PROBLEM TO SOLVE -
Exclude all pictures from your copy of the data below, which should otherwise match exactly.

Structured diff data
= = =

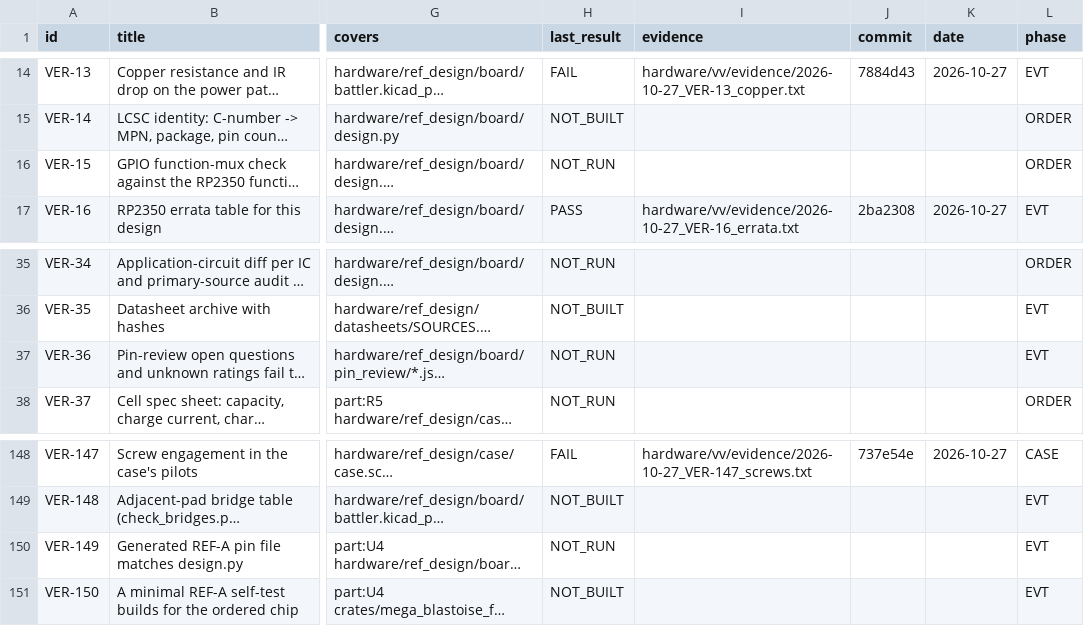
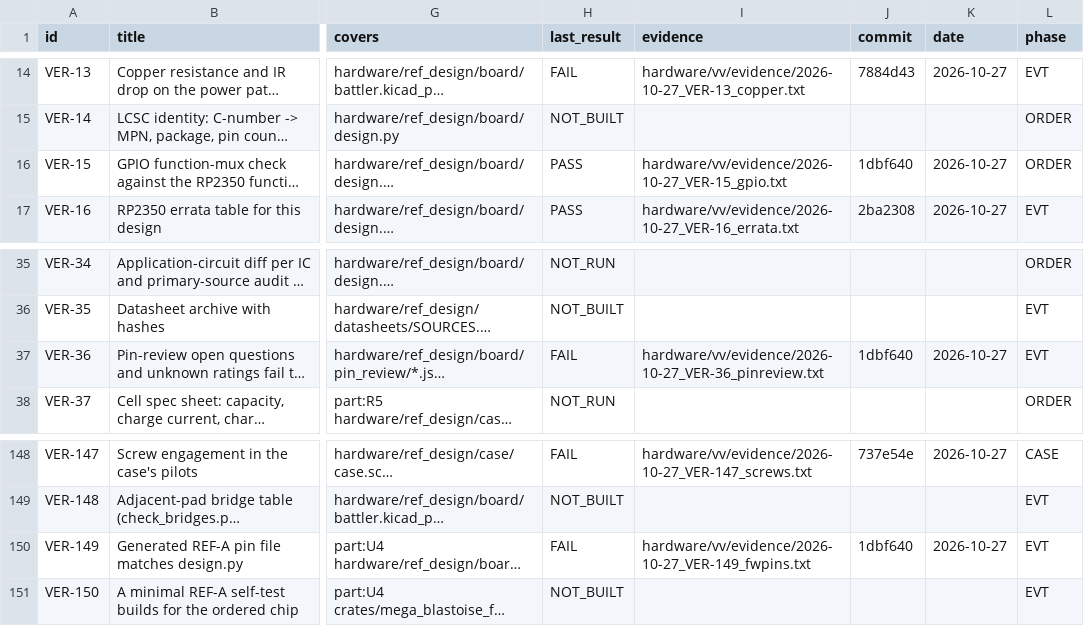
Before and after one commit to alex-berliner/mega_blastoise, a CSV file: hardware/vv/verification.csv, drawn as a sheet; only a part is shown, gaps mark what is left out; long unchanged cells end in …; the diff names each change by its address in the sheet, - before the commit and + after, or states it on an @@ line.

```diff
--- a/hardware/vv/verification.csv
+++ b/hardware/vv/verification.csv
-H16 (last_result): NOT_RUN
+H16 (last_result): PASS
-I16 (evidence): (empty)
+I16 (evidence): hardware/vv/evidence/2026-10-27_VER-15_gpio.txt
-J16 (commit): (empty)
+J16 (commit): 1dbf640
-K16 (date): (empty)
+K16 (date): 2026-10-27
-H37 (last_result): NOT_RUN
+H37 (last_result): FAIL
-I37 (evidence): (empty)
+I37 (evidence): hardware/vv/evidence/2026-10-27_VER-36_pinreview.txt
-J37 (commit): (empty)
+J37 (commit): 1dbf640
-K37 (date): (empty)
+K37 (date): 2026-10-27
-H150 (last_result): NOT_RUN
+H150 (last_result): FAIL
-I150 (evidence): (empty)
+I150 (evidence): hardware/vv/evidence/2026-10-27_VER-149_fwpins.txt
-J150 (commit): (empty)
+J150 (commit): 1dbf640
-K150 (date): (empty)
+K150 (date): 2026-10-27
```
Also changed, not shown: 4 other files.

= = =

FINISHED EXERCISE -
Before and after one commit to alex-berliner/mega_blastoise, a CSV file: hardware/vv/verification.csv, drawn as a sheet; only a part is shown, gaps mark what is left out; long unchanged cells end in …; the diff names each change by its address in the sheet, - before the commit and + after, or states it on an @@ line.

```diff
--- a/hardware/vv/verification.csv
+++ b/hardware/vv/verification.csv
-H16 (last_result): NOT_RUN
+H16 (last_result): PASS
-I16 (evidence): (empty)
+I16 (evidence): hardware/vv/evidence/2026-10-27_VER-15_gpio.txt
-J16 (commit): (empty)
+J16 (commit): 1dbf640
-K16 (date): (empty)
+K16 (date): 2026-10-27
-H37 (last_result): NOT_RUN
+H37 (last_result): FAIL
-I37 (evidence): (empty)
+I37 (evidence): hardware/vv/evidence/2026-10-27_VER-36_pinreview.txt
-J37 (commit): (empty)
+J37 (commit): 1dbf640
-K37 (date): (empty)
+K37 (date): 2026-10-27
-H150 (last_result): NOT_RUN
+H150 (last_result): FAIL
-I150 (evidence): (empty)
+I150 (evidence): hardware/vv/evidence/2026-10-27_VER-149_fwpins.txt
-J150 (commit): (empty)
+J150 (commit): 1dbf640
-K150 (date): (empty)
+K150 (date): 2026-10-27
```
Also changed, not shown: 4 other files.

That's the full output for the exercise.